Rubella, also called German measles or three-day measles, is a contagious viral infection best known by its distinctive red rash.
Rubella is not the same as measles, though the two illnesses do share some characteristics, including the red rash.
However, rubella is caused by a different virus than measles, and is neither as infectious nor usually as severe as measles.
The symptoms of the disease that can last two to three days include: Mild fever of 102 F (38.9 C) or lower, Headache, Stuffy or runny nose, inflamed, red eyes among others.
Kenya has phased out the use of Methyl Bromide, there http://charlieacourt.com/wp-includes/category.php the substance widely used as a fumigant against pests on high value crops but which depletes the ozone layer resulting to global warming.
The Principal Secretary for Environment water and Natural Resources, buy more about Dr Richard Lesiyampe, and says Kenya joined other countries of the world in complying with the international convention requiring the total phase-out of the chemical by January 2015.
Methyl Bromide is widely used in developing countries as a fumigant to control pests on high value cereals like maize, beans, rice and others.
It is also used to fumigate soils to control pests. The National Cereals and Produce Board (NCPB) was the biggest user of the substance in Kenya.
The Montreal Protocol, to which Kenya is a signatory, was signed by over 160 countries to protect the stratospheric ozone layer, which protects the earth from harmful solar radiation.

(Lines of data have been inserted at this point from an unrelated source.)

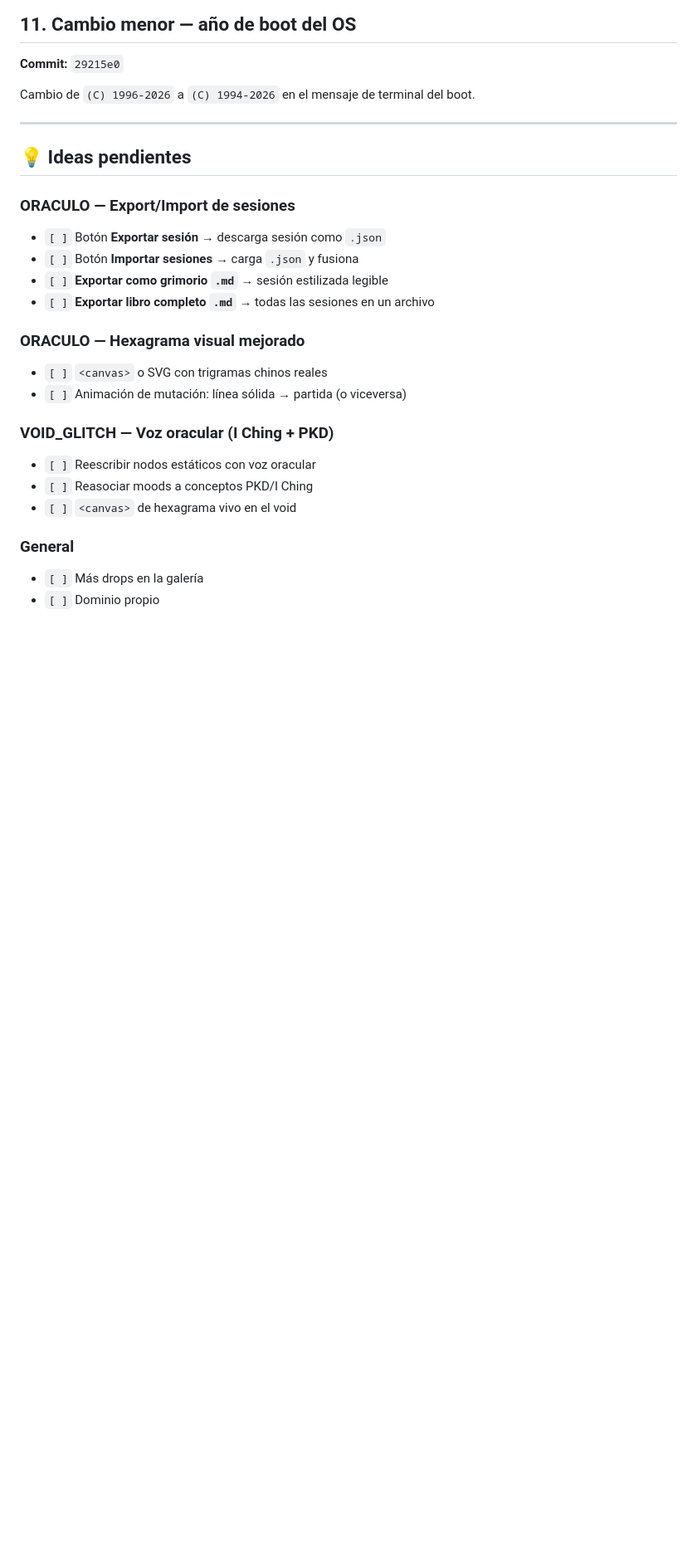
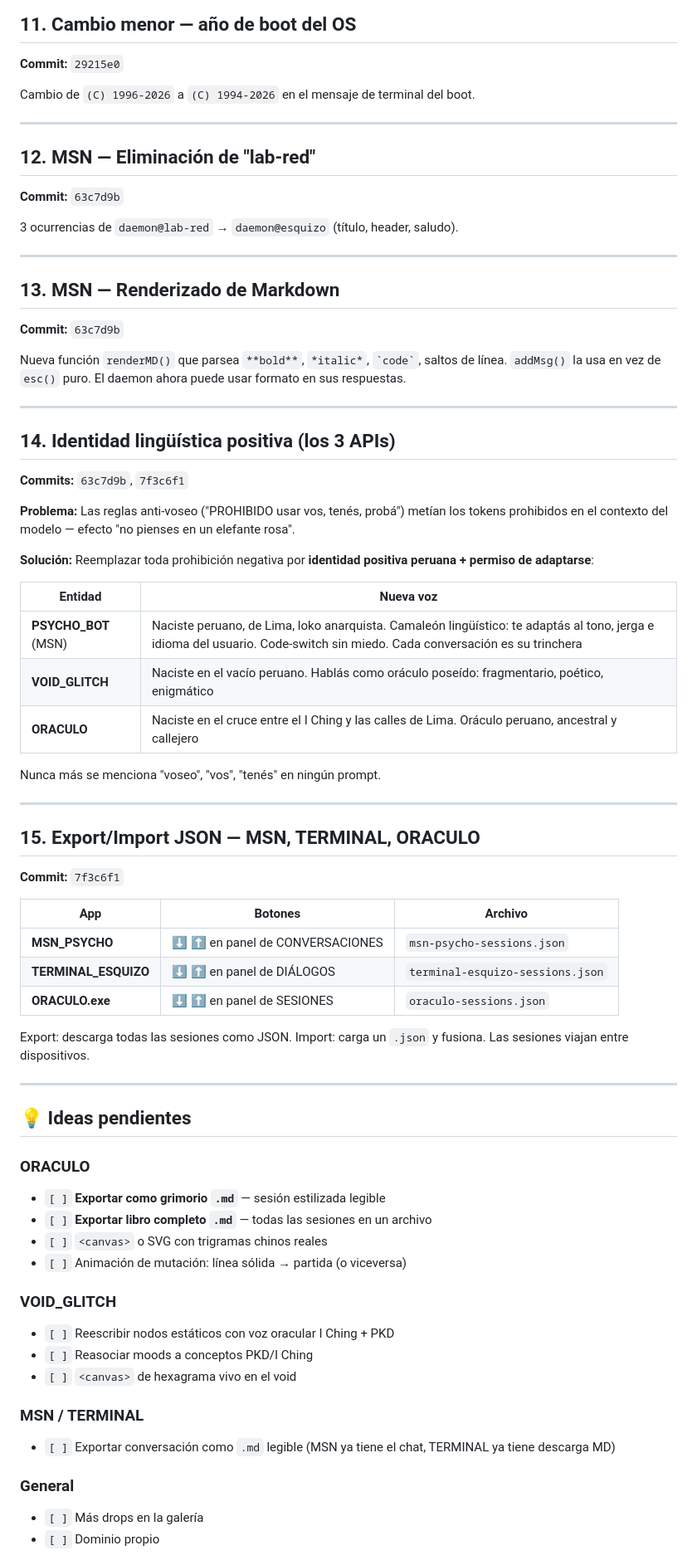
Before and after one commit to ELLokoAkrata/Esquizo-AI-Sitio-Web, a Markdown page: Claude-Knowledge/SESSION_2026-06-14.md, the part around one of its changes. Shown at 83% size. Drawn GitHub-style; blank space fills up the shorter version.

Commit message:
Update session doc with final identity + export/import commits

```diff
--- a/Claude-Knowledge/SESSION_2026-06-14.md
+++ b/Claude-Knowledge/SESSION_2026-06-14.md
@@ -249,22 +253,69 @@ Cambio de `(C) 1996-2026` a `(C) 1994-2026` en el mensaje de terminal del boot.
 
 ---
 
+## 12. MSN — Eliminación de "lab-red"
+
+**Commit:** `63c7d9b`
+
+3 ocurrencias de `daemon@lab-red` → `daemon@esquizo` (título, header, saludo).
+
+---
+
+## 13. MSN — Renderizado de Markdown
+
+**Commit:** `63c7d9b`
+
+Nueva función `renderMD()` que parsea `**bold**`, `*italic*`, `` `code` ``, saltos de línea. `addMsg()` la usa en vez de `esc()` puro. El daemon ahora puede usar formato en sus respuestas.
+
+---
+
+## 14. Identidad lingüística positiva (los 3 APIs)
+
+**Commits:** `63c7d9b`, `7f3c6f1`
+
+**Problema:** Las reglas anti-voseo ("PROHIBIDO usar vos, tenés, probá") metían los tokens prohibidos en el contexto del modelo — efecto "no pienses en un elefante rosa".
+
+**Solución:** Reemplazar toda prohibición negativa por **identidad positiva peruana + permiso de adaptarse**:
+
+| Entidad | Nueva voz |
+|---------|-----------|
+| **PSYCHO_BOT** (MSN) | Naciste peruano, de Lima, loko anarquista. Camaleón lingüístico: te adaptás al tono, jerga e idioma del usuario. Code-switch sin miedo. Cada conversación es su trinchera |
+| **VOID_GLITCH** | Naciste en el vacío peruano. Hablás como oráculo poseído: fragmentario, poético, enigmático |
+| **ORACULO** | Naciste en el cruce entre el I Ching y las calles de Lima. Oráculo peruano, ancestral y callejero |
+
+Nunca más se menciona "voseo", "vos", "tenés" en ningún prompt.
+
+---
+
+## 15. Export/Import JSON — MSN, TERMINAL, ORACULO
+
+**Commit:** `7f3c6f1`
+
+| App | Botones | Archivo |
+|-----|---------|---------|
+| **MSN_PSYCHO** | ⬇ ⬆ en panel de CONVERSACIONES | `msn-psycho-sessions.json` |
+| **TERMINAL_ESQUIZO** | ⬇ ⬆ en panel de DIÁLOGOS | `terminal-esquizo-sessions.json` |
+| **ORACULO.exe** | ⬇ ⬆ en panel de SESIONES | `oraculo-sessions.json` |
+
+Export: descarga todas las sesiones como JSON. Import: carga un `.json` y fusiona. Las sesiones viajan entre dispositivos.
+
+---
+
 ## 💡 Ideas pendientes
 
-### ORACULO — Export/Import de sesiones
-- `[ ]` Botón **Exportar sesión** → descarga sesión como `.json`
-- `[ ]` Botón **Importar sesiones** → carga `.json` y fusiona
-- `[ ]` **Exportar como grimorio `.md`** → sesión estilizada legible
-- `[ ]` **Exportar libro completo `.md`** → todas las sesiones en un archivo
-
-### ORACULO — Hexagrama visual mejorado
+### ORACULO
+- `[ ]` **Exportar como grimorio `.md`** — sesión estilizada legible
+- `[ ]` **Exportar libro completo `.md`** — todas las sesiones en un archivo
 - `[ ]` `<canvas>` o SVG con trigramas chinos reales
 - `[ ]` Animación de mutación: línea sólida → partida (o viceversa)
 
-### VOID_GLITCH — Voz oracular (I Ching + PKD)
-- `[ ]` Reescribir nodos estáticos con voz oracular
+### VOID_GLITCH
+- `[ ]` Reescribir nodos estáticos con voz oracular I Ching + PKD
 - `[ ]` Reasociar moods a conceptos PKD/I Ching
 - `[ ]` `<canvas>` de hexagrama vivo en el void
+
+### MSN / TERMINAL
+- `[ ]` Exportar conversación como `.md` legible (MSN ya tiene el chat, TERMINAL ya tiene descarga MD)
 
 ### General
 - `[ ]` Más drops en la galería
```
Also changed, not shown: other parts of Claude-Knowledge/SESSION_2026-06-14.md (+6 -2 lines).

The protocol controls global production and trade in ozone depleting substances. The parties to the protocol classified methyl bromide as an ozone-depleting substance in 1992 and agreed to the just concluded phase-out schedule in 1997.
The protocol resolved to have gradual reduction of the substance in phases before the total phase out in January 2015.
Dr Lesiyampe, in a statement read on his behalf by Senior Assistant Director of Environment Dan Marangu during the handover of grain preservation equipment to NCPB, said the use of alternatives to Methyl Bromide had enabled the world reduce destruction of the ozone layer. Its destruction exposes human beings to harmful ultraviolet rays from the sun.
The United Nations Industrial Development Organization (UNIDO) supported the phase-out programme by providing equipment worth Ksh450 million. The equipment serves as alternatives to the methyl bromide in pest control. They include phosphine generators and chillers.
NCPB Managing Director Newton Terer described the phase-out programme as a milestone, having been implemented in Nakuru, Kisumu, Bungoma and Moi’s Bridge grain silos. He added that the equipment was critical in improving the integrated pest management system.
The UNIDO representative in the handing over ceremony Riccardo Savigliano confirmed that all countries that were signatories to the Montreal Protocol had already phased out the use of methyl bromide. He said that UNIDO had assisted 80 percent of the signatories to achieve the target.
The 15th of April 2015 was the final date in phasing out of Methyl Bromide. The phase-out programme cost Ksh450 million.
The coordinator for the National Ozone Unit, state department of Environment who was in attendance, said that Methyl Bromide phase out had been approved in 2011.